> **THE INPUT**:
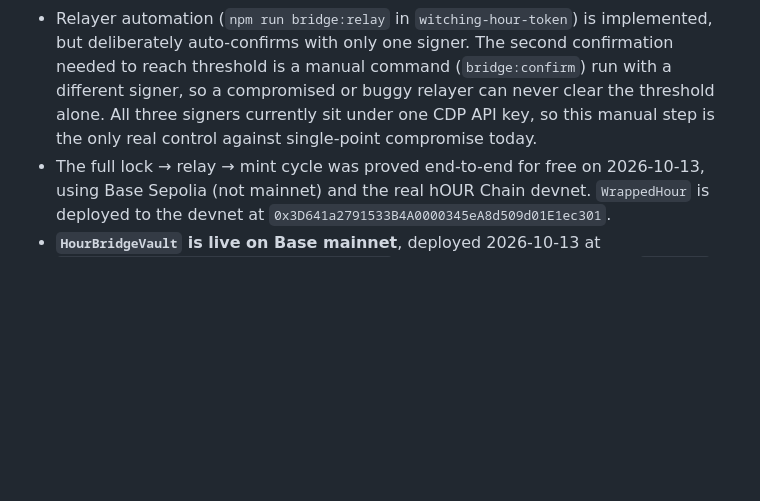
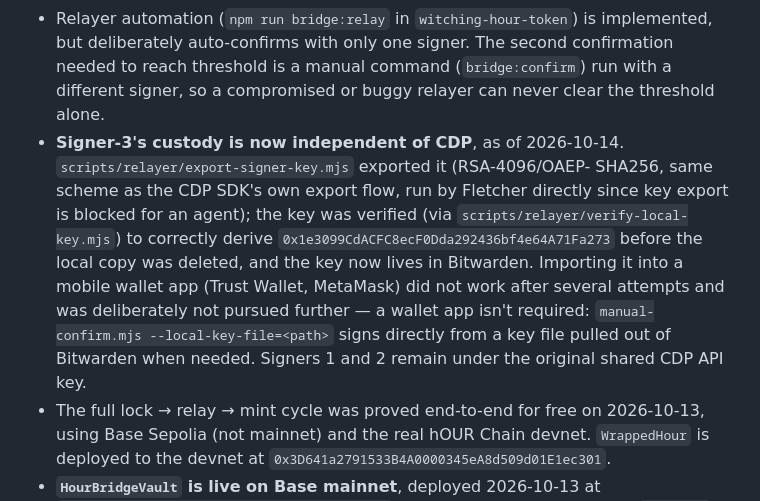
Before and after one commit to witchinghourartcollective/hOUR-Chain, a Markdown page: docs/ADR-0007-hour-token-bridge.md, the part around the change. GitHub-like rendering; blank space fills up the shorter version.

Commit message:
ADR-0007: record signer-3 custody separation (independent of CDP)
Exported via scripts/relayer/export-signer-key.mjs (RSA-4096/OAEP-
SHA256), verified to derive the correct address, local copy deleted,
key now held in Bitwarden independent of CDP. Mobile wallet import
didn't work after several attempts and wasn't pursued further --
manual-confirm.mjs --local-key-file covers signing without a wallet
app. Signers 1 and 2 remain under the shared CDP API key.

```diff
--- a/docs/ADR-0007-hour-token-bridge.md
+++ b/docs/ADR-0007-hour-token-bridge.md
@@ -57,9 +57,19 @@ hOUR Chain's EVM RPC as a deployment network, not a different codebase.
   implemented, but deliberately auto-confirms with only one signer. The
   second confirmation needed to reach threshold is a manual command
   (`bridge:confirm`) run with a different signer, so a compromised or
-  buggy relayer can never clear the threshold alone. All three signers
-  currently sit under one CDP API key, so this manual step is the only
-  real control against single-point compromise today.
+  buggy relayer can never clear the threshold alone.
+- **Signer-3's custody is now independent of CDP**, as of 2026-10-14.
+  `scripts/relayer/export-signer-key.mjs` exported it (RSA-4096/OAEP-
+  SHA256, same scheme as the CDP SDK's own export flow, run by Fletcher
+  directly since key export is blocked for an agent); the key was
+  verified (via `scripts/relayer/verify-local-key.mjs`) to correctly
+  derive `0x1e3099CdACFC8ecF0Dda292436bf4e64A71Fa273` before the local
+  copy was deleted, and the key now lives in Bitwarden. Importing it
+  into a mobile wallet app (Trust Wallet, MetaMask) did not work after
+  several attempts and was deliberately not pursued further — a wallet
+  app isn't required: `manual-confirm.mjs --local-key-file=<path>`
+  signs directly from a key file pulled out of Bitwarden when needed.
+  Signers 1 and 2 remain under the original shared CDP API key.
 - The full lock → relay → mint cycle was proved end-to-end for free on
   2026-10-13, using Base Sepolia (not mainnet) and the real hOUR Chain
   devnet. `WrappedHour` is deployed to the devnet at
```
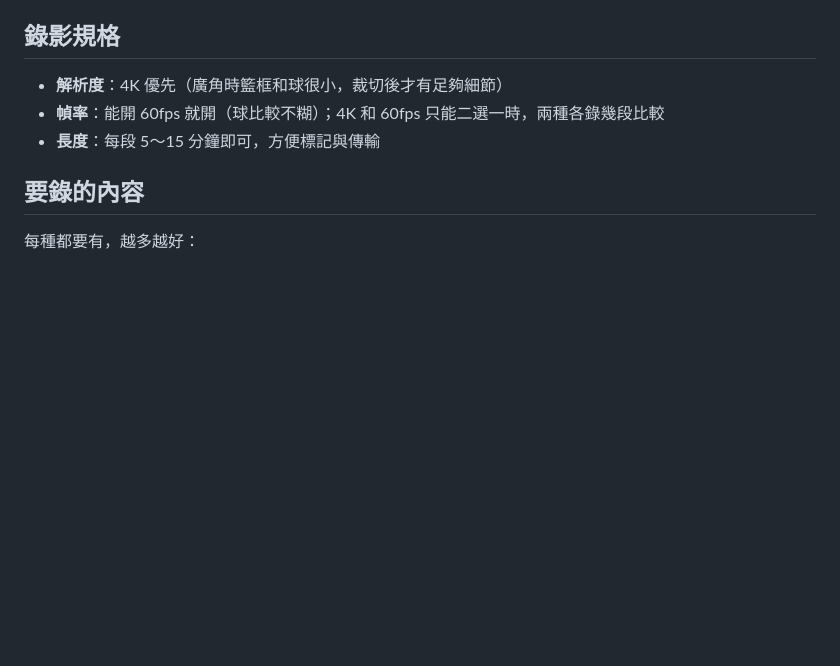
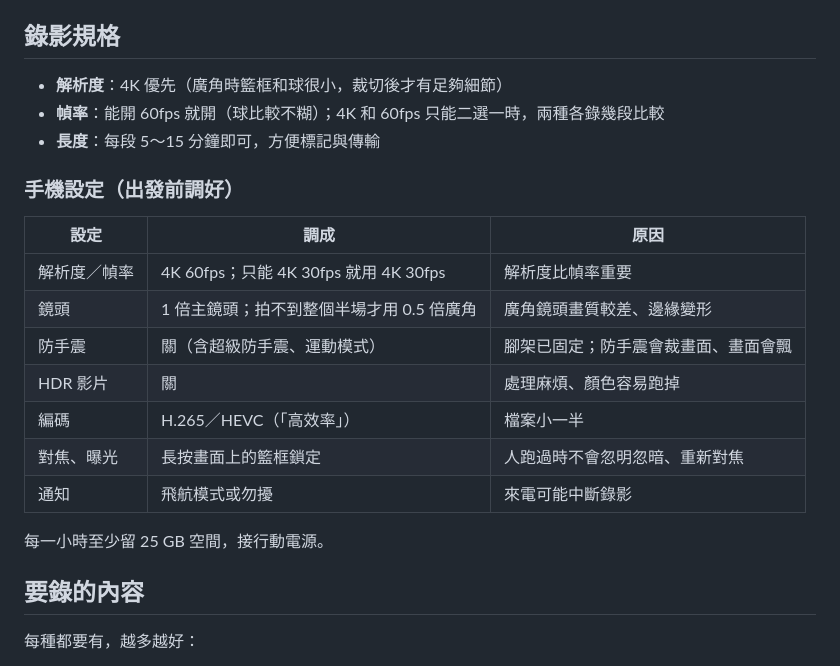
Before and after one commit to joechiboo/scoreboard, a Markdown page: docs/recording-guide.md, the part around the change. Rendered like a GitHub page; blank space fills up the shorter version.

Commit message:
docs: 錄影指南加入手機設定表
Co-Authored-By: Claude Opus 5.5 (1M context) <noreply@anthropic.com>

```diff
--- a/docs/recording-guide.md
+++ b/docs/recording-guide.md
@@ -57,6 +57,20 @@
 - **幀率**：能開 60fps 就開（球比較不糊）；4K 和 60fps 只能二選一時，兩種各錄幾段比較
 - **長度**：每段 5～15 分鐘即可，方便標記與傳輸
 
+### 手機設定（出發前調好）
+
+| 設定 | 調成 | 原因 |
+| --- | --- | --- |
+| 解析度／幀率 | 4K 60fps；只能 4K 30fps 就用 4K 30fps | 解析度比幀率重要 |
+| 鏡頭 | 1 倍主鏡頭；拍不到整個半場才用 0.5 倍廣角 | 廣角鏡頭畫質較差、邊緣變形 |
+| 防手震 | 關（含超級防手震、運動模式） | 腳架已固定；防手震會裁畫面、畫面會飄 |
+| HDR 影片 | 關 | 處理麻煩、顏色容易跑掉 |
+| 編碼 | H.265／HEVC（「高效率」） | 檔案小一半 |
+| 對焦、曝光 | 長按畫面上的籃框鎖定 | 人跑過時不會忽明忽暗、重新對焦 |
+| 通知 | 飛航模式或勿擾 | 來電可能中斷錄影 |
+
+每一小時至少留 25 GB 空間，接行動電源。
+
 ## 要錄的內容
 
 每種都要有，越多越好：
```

> **THE PROBLEM**: The word to find is "token". Copy every line of the data that holds it.

> **SOLUTION FOR THIS PROBLEM**:
Before and after one commit to witchinghourartcollective/hOUR-Chain, a Markdown page: docs/ADR-0007-hour-token-bridge.md, the part around the change. GitHub-like rendering; blank space fills up the shorter version.
--- a/docs/ADR-0007-hour-token-bridge.md
+++ b/docs/ADR-0007-hour-token-bridge.md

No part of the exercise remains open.